goodyear2013 wrote:

Mr. Odusote owns two kinds of stock shares: r shares of stock X and r shares of stock Y. Stock X yields an annual dividend or 2%, while stock Y yields an annual dividend or 6%. If Mr. Odusote were to sell all or his shares of stock X and use that money to purchase shares of stock Y, by what percent would his annual dividend increase?

(1) Each share of stock X costs twice as much as each share of stock Y.

(2) Each share of stock Y costs $45.

Dear

goodyear2013,

I'm happy to help.

You may find this blog article germane to this problem:

http://magoosh.com/gmat/2013/gmat-quant ... oportions/Statement #1:

Suppose each share of Y costs P, so each share of X costs 2P.

Right now

from X, a dividend of (0.02)*r(2P) = (0.04)*rP

from Y, a dividend of (0.06)*rP

thus, a total dividend of (0.10)*rP

Selling r share of X would allow Mr. Odusote to purchase 2r shares of Y, for a total cache of 3r shares of Y

Then,

dividend = (0.06)*(3r)P = (0.18)*rP

The percent change from (0.10)*rP to (0.18)*rP would be the same as the percent change from 10 to 18. That's an 80% increase.

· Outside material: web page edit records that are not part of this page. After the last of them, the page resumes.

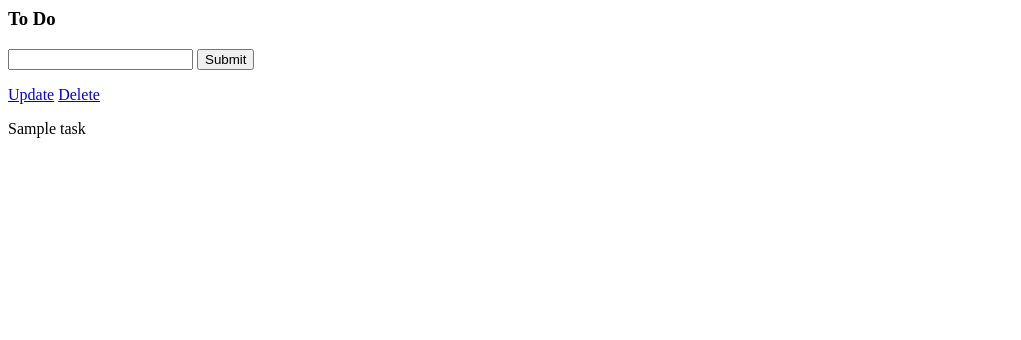
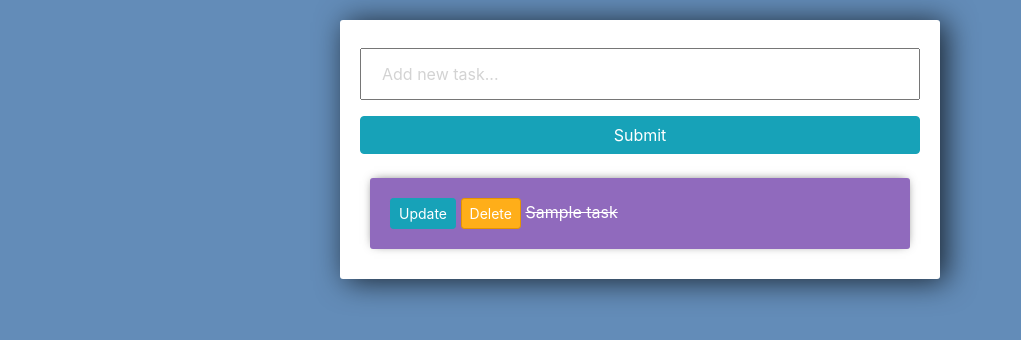
Before and after one commit to heltonteixeira92/To-do, a Django app: page / in a window 1280 px wide. Shown: the top 340 px of the page, without its empty margins (0-1021 px from the left). Run offline with Django 3.2, Linux system fonts and the light colour scheme; tables that the repository leaves empty hold one stand-in row (values such as "Sample post"); some libraries are stand-ins or nearby versions.

Commit message:
Add style

```diff
--- a/task/forms.py
+++ b/task/forms.py
@@ -5,6 +5,8 @@ from .models import *
 
 
 class TaskForm(forms.ModelForm):
+    title = forms.CharField(widget= forms.TextInput(attrs={'placeholder': 'Add new task...'}))
+
 
     class Meta:
         model = Task
--- a/task/templates/tasks/list.html
+++ b/task/templates/tasks/list.html
@@ -1,15 +1,73 @@
-<h3>To Do</h3>
+<link rel="stylesheet" href="https://stackpath.bootstrapcdn.com/bootstrap/4.3.1/css/bootstrap.min.css" integrity="sha384-ggOyR0iXCbMQv3Xipma34MD+dH/1fQ784/j6cY/iJTQUOhcWr7x9JvoRxT2MZw1T" crossorigin="anonymous">
+
+<style>
+
+	body{
+		background-color: #638CB8;
+	}
+
+	input{
+		width: 100%;
+		padding: 12px 20px;
+		margin: 8px 0;
+		box-sizing: border-box;
+	}
+
+	input::placeholder {
+	  color: #d3d3d3;
+	}
+
+	.submit{
+		background-color: #6BA3E8;
+	}
+
+	.center-column{
+		width:600px;
+		margin: 20px auto;
+		padding:20px;
+		background-color: #fff;
+		border-radius: 3px;
+		box-shadow: 6px 2px 30px 0px rgba(0,0,0,0.75);
+	}
+
+	.item-row{
+		background-color: #906abd;
+		margin: 10px;
+		padding: 20px;
+		border-radius: 3px;
+		color: #fff;
+		font-size: 16px;
+		box-shadow: 0px -1px 10px -4px rgba(0,0,0,0.75);
+	}
+
+	.btn-danger{
+		background-color: #ffae19;
+		border-color: #e59400;
+	}
+
+</style>
+
+<div class="center-column">
 
 	<form method="POST" action="/">
 		{% csrf_token %}
 		{{form.title}}
-    <input type="submit" name="Create Task ">
+		<input class="btn btn-info" type="submit" name="Create Task">
 	</form>
 
+	<div class="todo-list">
+
 	{% for task in tasks %}
-    <div>
-        <a href="{% url 'update_task' task.id %}">Update</a>
-        <a href="{% url 'delete' task.id %}">Delete</a>
-        <p>{{task}}</p>
+		<div class="item-row">
+			<a class="btn btn-sm btn-info" href="{% url 'update_task' task.id %}">Update</a>
+			<a class="btn btn-sm btn-danger" href="{% url 'delete' task.id %}">Delete</a>
+
+			{% if task.complete == True %}
+			<strike>{{task}}</strike>
+			{% else %}
+			<span>{{task}}</span>
+			{% endif %}
 		</div>
 	{% endfor %}
+	</div>
+</div>
```
Lines whose indentation alone changed are shown as unchanged.
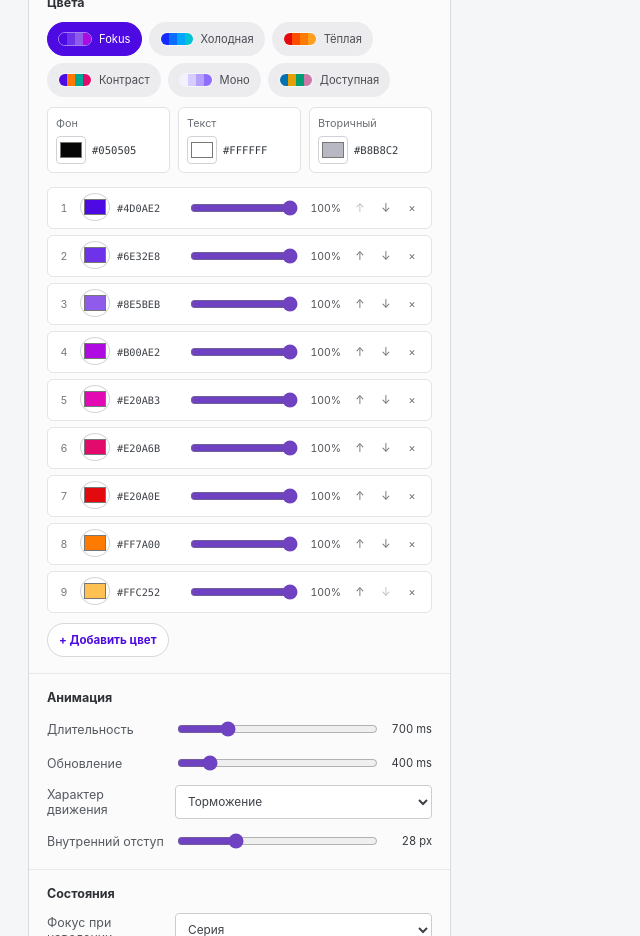
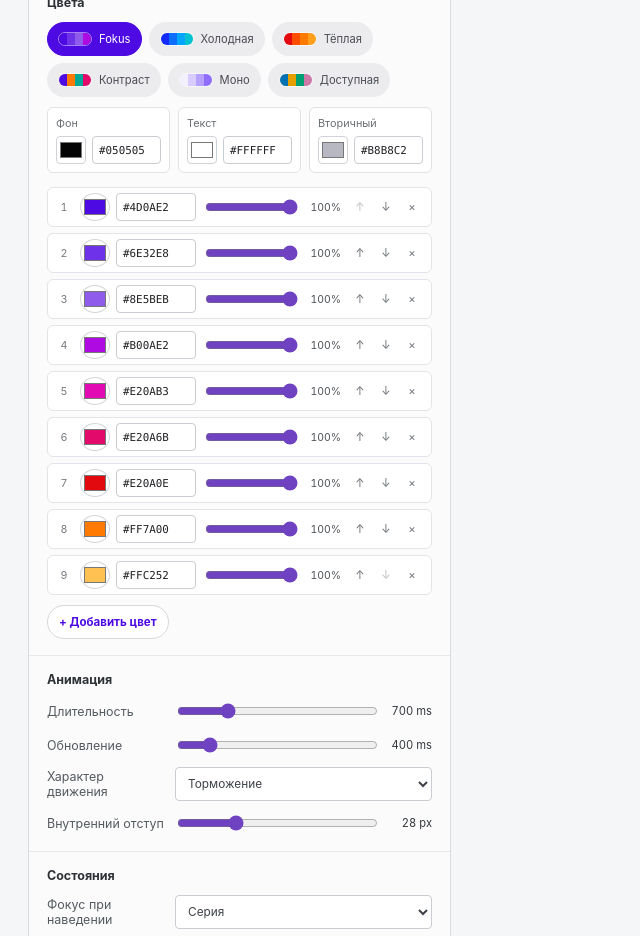
Before and after one commit to pentaoo/fokus_apache_echarts, a Vue app: page / in a window 1280 px wide. Shown: the part 2220-3156 px from the top of the page, without its empty margins (0-640 px from the left). Built offline with nearby package versions, Linux system fonts and the light colour scheme.

Commit message:
Add HEX color inputs and improve pie labels

```diff
--- a/src/App.vue
+++ b/src/App.vue
@@ -15,6 +15,7 @@ import {
   TooltipComponent,
 } from 'echarts/components'
 import VChart from 'vue-echarts'
+import HexColorInput from './components/HexColorInput.vue'
 import { applyChartStyle } from './chartStyle'
 import type {
   AnimationEasing,
@@ -1360,19 +1361,17 @@ async function copyOption() {
                 <div class="color-controls compact-colors">
                   <label>
                     <span>Граница</span>
-                    <input
+                    <HexColorInput
                       v-model="styleSettings.barBorderColor"
-                      type="color"
+                      label="Цвет границы столбца"
                     />
-                    <code>{{ styleSettings.barBorderColor }}</code>
                   </label>
                   <label>
                     <span>Фон</span>
-                    <input
+                    <HexColorInput
                       v-model="styleSettings.barBackgroundColor"
-                      type="color"
+                      label="Цвет фона столбца"
                     />
-                    <code>{{ styleSettings.barBackgroundColor }}</code>
                   </label>
                 </div>
               </details>
@@ -1598,7 +1597,7 @@ async function copyOption() {
                 >
                   <option value="outside">Снаружи</option>
                   <option value="inside">Внутри</option>
-                  <option value="center">В центре</option>
+                  <option value="center">В центре сектора</option>
                 </select>
               </label>
               <label class="select-control">
@@ -1645,11 +1644,10 @@ async function copyOption() {
                 <div class="color-controls compact-colors">
                   <label>
                     <span>Граница</span>
-                    <input
+                    <HexColorInput
                       v-model="styleSettings.pieBorderColor"
-                      type="color"
+                      label="Цвет границы сектора"
                     />
-                    <code>{{ styleSettings.pieBorderColor }}</code>
                   </label>
                 </div>
               </details>
@@ -1759,11 +1757,10 @@ async function copyOption() {
                 <div class="color-controls compact-colors">
                   <label>
                     <span>Граница</span>
-                    <input
+                    <HexColorInput
                       v-model="styleSettings.scatterBorderColor"
-                      type="color"
+                      label="Цвет границы точки"
                     />
-                    <code>{{ styleSettings.scatterBorderColor }}</code>
                   </label>
                 </div>
               </details>
@@ -2126,21 +2123,19 @@ async function copyOption() {
                 <div class="color-controls compact-colors">
                   <label>
                     <span>Фон</span>
-                    <input
+                    <HexColorInput
                       v-model="styleSettings.tooltipBackgroundColor"
-                      type="color"
                       :disabled="!styleSettings.showTooltip"
+                      label="Цвет фона tooltip"
                     />
-                    <code>{{ styleSettings.tooltipBackgroundColor }}</code>
                   </label>
                   <label>
                     <span>Граница</span>
-                    <input
+                    <HexColorInput
                       v-model="styleSettings.tooltipBorderColor"
-                      type="color"
                       :disabled="!styleSettings.showTooltip"
+                      label="Цвет границы tooltip"
                     />
-                    <code>{{ styleSettings.tooltipBorderColor }}</code>
                   </label>
                 </div>
                 <label class="range-control">
@@ -2241,19 +2236,17 @@ async function copyOption() {
                 <div class="color-controls compact-colors">
                   <label>
                     <span>Сетка</span>
-                    <input
+                    <HexColorInput
                       v-model="styleSettings.gridLineColor"
-                      type="color"
+                      label="Цвет линий сетки"
                     />
-                    <code>{{ styleSettings.gridLineColor }}</code>
                   </label>
                   <label>
                     <span>Оси</span>
-                    <input
+                    <HexColorInput
                       v-model="styleSettings.axisLineColor"
-                      type="color"
+                      label="Цвет линий осей"
                     />
-                    <code>{{ styleSettings.axisLineColor }}</code>
                   </label>
                 </div>
               </details>
@@ -2283,38 +2276,38 @@ async function copyOption() {
               <div class="color-controls">
                 <label>
                   <span>Фон</span>
-                  <input v-model="styleSettings.backgroundColor" type="color" />
-                  <code>{{ styleSettings.backgroundColor }}</code>
+                  <HexColorInput
+                    v-model="styleSettings.backgroundColor"
+                    label="Цвет фона графика"
+                  />
                 </label>
                 <label>
                   <span>Текст</span>
-                  <input v-model="styleSettings.textColor" type="color" />
-                  <code>{{ styleSettings.textColor }}</code>
+                  <HexColorInput
+                    v-model="styleSettings.textColor"
+                    label="Основной цвет текста"
+                  />
                 </label>
                 <label>
                   <span>Вторичный</span>
-                  <input v-model="styleSettings.mutedTextColor" type="color" />
-                  <code>{{ styleSettings.mutedTextColor }}</code>
+                  <HexColorInput
+                    v-model="styleSettings.mutedTextColor"
+                    label="Вторичный цвет текста"
+                  />
                 </label>
               </div>
               <div class="palette-editor">
                 <div
-                  v-for="(color, colorIndex) in styleSettings.palette"
+                  v-for="(_, colorIndex) in styleSettings.palette"
                   :key="colorIndex"
                   class="palette-row"
                 >
                   <span>{{ colorIndex + 1 }}</span>
-                  <label class="palette-color-input">
-                    <span class="visually-hidden">
-                      Цвет палитры {{ colorIndex + 1 }}
-                    </span>
-                    <input
-                      v-model="styleSettings.palette[colorIndex]"
-                      type="color"
-                      @input="markPaletteCustom"
-                    />
-                  </label>
-                  <code>{{ color }}</code>
+                  <HexColorInput
+                    v-model="styleSettings.palette[colorIndex]"
+                    :label="`Цвет палитры ${colorIndex + 1}`"
+                    @update:model-value="markPaletteCustom"
+                  />
                   <input
                     v-model.number="styleSettings.paletteOpacities[colorIndex]"
                     type="range"
@@ -2562,6 +2555,12 @@ async function copyOption() {
               </label>
             </div>
             <span class="background-name">{{ selectedBackground.name }}</span>
+            <HexColorInput
+              v-model="customBackground"
+              class="standard-background-hex"
+              label="Свой цвет фона"
+              @update:model-value="selectedBackgroundId = 'custom'"
+            />
           </fieldset>
 
           <div
--- a/src/chartStyle.ts
+++ b/src/chartStyle.ts
@@ -774,6 +774,7 @@ function stylePieSeries(
       ? sourceInnerRadius
       : config.pieInnerRadius
   const color = getPaletteColor(config, seriesIndex)
+  const labelInSectorCenter = config.pieLabelPosition === 'center'
 
   return {
     ...series,
@@ -797,15 +798,23 @@ function stylePieSeries(
     label: {
       ...series.label,
       show: config.showPieLabels,
-      position: config.pieLabelPosition,
-      align: config.labelAlignment,
+      position: labelInSectorCenter ? 'inside' : config.pieLabelPosition,
+      rotate: labelInSectorCenter ? 'tangential' : 0,
+      align: labelInSectorCenter ? 'center' : config.labelAlignment,
+      verticalAlign: labelInSectorCenter
+        ? 'middle'
+        : series.label?.verticalAlign,
       color: config.textColor,
       fontFamily: config.fontFamily,
-      fontSize: config.xAxisLabelSize,
+      fontSize: labelInSectorCenter
+        ? config.valueLabelSize
+        : config.xAxisLabelSize,
       fontWeight: config.fontWeight,
       ...(series.label?.formatter === undefined
         ? {
-            formatter: pieFormatter(config),
+            formatter: labelInSectorCenter
+              ? valueFormatter(config)
+              : pieFormatter(config),
           }
         : {}),
     },
--- /dev/null
+++ b/src/components/HexColorInput.vue
@@ -0,0 +1,112 @@
+<script setup lang="ts">
+import { ref, watch } from 'vue'
+
+const props = defineProps<{
+  label: string
+  disabled?: boolean
+}>()
+
+const color = defineModel<string>({ required: true })
+const draft = ref(color.value)
+const editing = ref(false)
+
+function normalizeHex(value: string, allowShort: boolean) {
+  const trimmed = value.trim().replace(/^#?/, '#').toUpperCase()
+
+  if (/^#[0-9A-F]{6}$/.test(trimmed)) return trimmed
+  if (allowShort && /^#[0-9A-F]{3}$/.test(trimmed)) {
+    return `#${trimmed
+      .slice(1)
+      .split('')
+      .map((character) => character.repeat(2))
+      .join('')}`
+  }
+  return null
+}
+
+function applyCompleteHex() {
+  const normalized = normalizeHex(draft.value, false)
+  if (!normalized) return
+
+  color.value = normalized
+  draft.value = normalized
+}
+
+function finishEditing() {
+  const normalized = normalizeHex(draft.value, true)
+  if (normalized) color.value = normalized
+
+  draft.value = normalized ?? color.value
+  editing.value = false
+}
+
+function updateFromPicker(event: Event) {
+  const nextColor = (event.target as HTMLInputElement).value.toUpperCase()
+  color.value = nextColor
+  draft.value = nextColor
+}
+
+watch(color, (nextColor) => {
+  if (!editing.value) draft.value = nextColor.toUpperCase()
+})
+</script>
+
+<template>
+  <div class="hex-color-editor">
+    <input
+      :value="color"
+      type="color"
+      :disabled="props.disabled"
+      :aria-label="`${props.label}: выбрать цвет`"
+      @input="updateFromPicker"
+    />
+    <input
+      v-model="draft"
+      class="hex-code-input"
+      type="text"
+      inputmode="text"
+      autocomplete="off"
+      spellcheck="false"
+      maxlength="7"
+      placeholder="#RRGGBB"
+      :disabled="props.disabled"
+      :aria-label="`${props.label}: HEX-код`"
+      @focus="editing = true"
+      @input="applyCompleteHex"
+      @blur="finishEditing"
+      @keydown.enter.prevent="finishEditing"
+    />
+  </div>
+</template>
+
+<style scoped>
+.hex-color-editor {
+  display: grid;
+  grid-template-columns: 30px minmax(0, 1fr);
+  align-items: center;
+  gap: 6px;
+  min-width: 0;
+}
+
+.hex-code-input {
+  width: 100%;
+  min-width: 0;
+  min-height: 28px;
+  height: 28px;
+  padding: 4px 6px;
+  font-family: "SFMono-Regular", Consolas, monospace;
+  font-size: 0.68rem;
+  text-transform: uppercase;
+}
+
+input[type="color"] {
+  width: 30px;
+  min-width: 30px;
+  min-height: 28px;
+  height: 28px;
+  padding: 1px;
+  border-color: #cfd3d7;
+  border-radius: 4px;
+  cursor: pointer;
+}
+</style>
--- a/src/style.css
+++ b/src/style.css
@@ -580,6 +580,10 @@ button:disabled {
   font-size: 0.68rem;
 }
 
+.color-controls .hex-color-editor {
+  grid-column: 1 / -1;
+}
+
 .color-controls input[type="color"] {
   width: 30px;
   min-height: 28px;
@@ -649,8 +653,7 @@ button:disabled {
 .palette-row {
   display: grid;
   grid-template-columns:
-    18px 30px minmax(54px, 64px) minmax(46px, 1fr) 38px
-    auto;
+    18px minmax(116px, 0.9fr) minmax(46px, 1fr) 38px auto;
   align-items: center;
   gap: 7px;
   min-width: 0;
@@ -1115,6 +1118,10 @@ button:disabled {
   font-size: 0.8rem;
 }
 
+.standard-background-hex {
+  width: 126px;
+}
+
 .chart-stage {
   width: 100%;
   height: 440px;
@@ -1255,11 +1262,20 @@ pre {
   }
 
   .palette-row {
-    grid-template-columns: 18px 30px minmax(48px, 1fr) 38px;
+    grid-template-columns: 18px minmax(0, 1fr) 38px;
+  }
+
+  .palette-row .hex-color-editor {
+    grid-column: 2 / 4;
   }
 
   .palette-row input[type="range"] {
-    grid-column: 2 / 5;
+    grid-column: 2 / 3;
+    grid-row: 2;
+  }
+
+  .palette-row output {
+    grid-column: 3;
     grid-row: 2;
   }
 
```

We can calculate an answer from this. This statement, alone and by itself, is

sufficient.

Statement #2:

Now, we know the actual price of a share of Y, but we have absolutely no clue about the price of X or even whether it is greater or less than X. This statement, alone and by itself, is

insufficient.

Answer =

(A)Does all this make sense?

Mike

_________________

Mike McGarry

Magoosh Test Prep

Education is not the filling of a pail, but the lighting of a fire. — William Butler Yeats (1865 – 1939)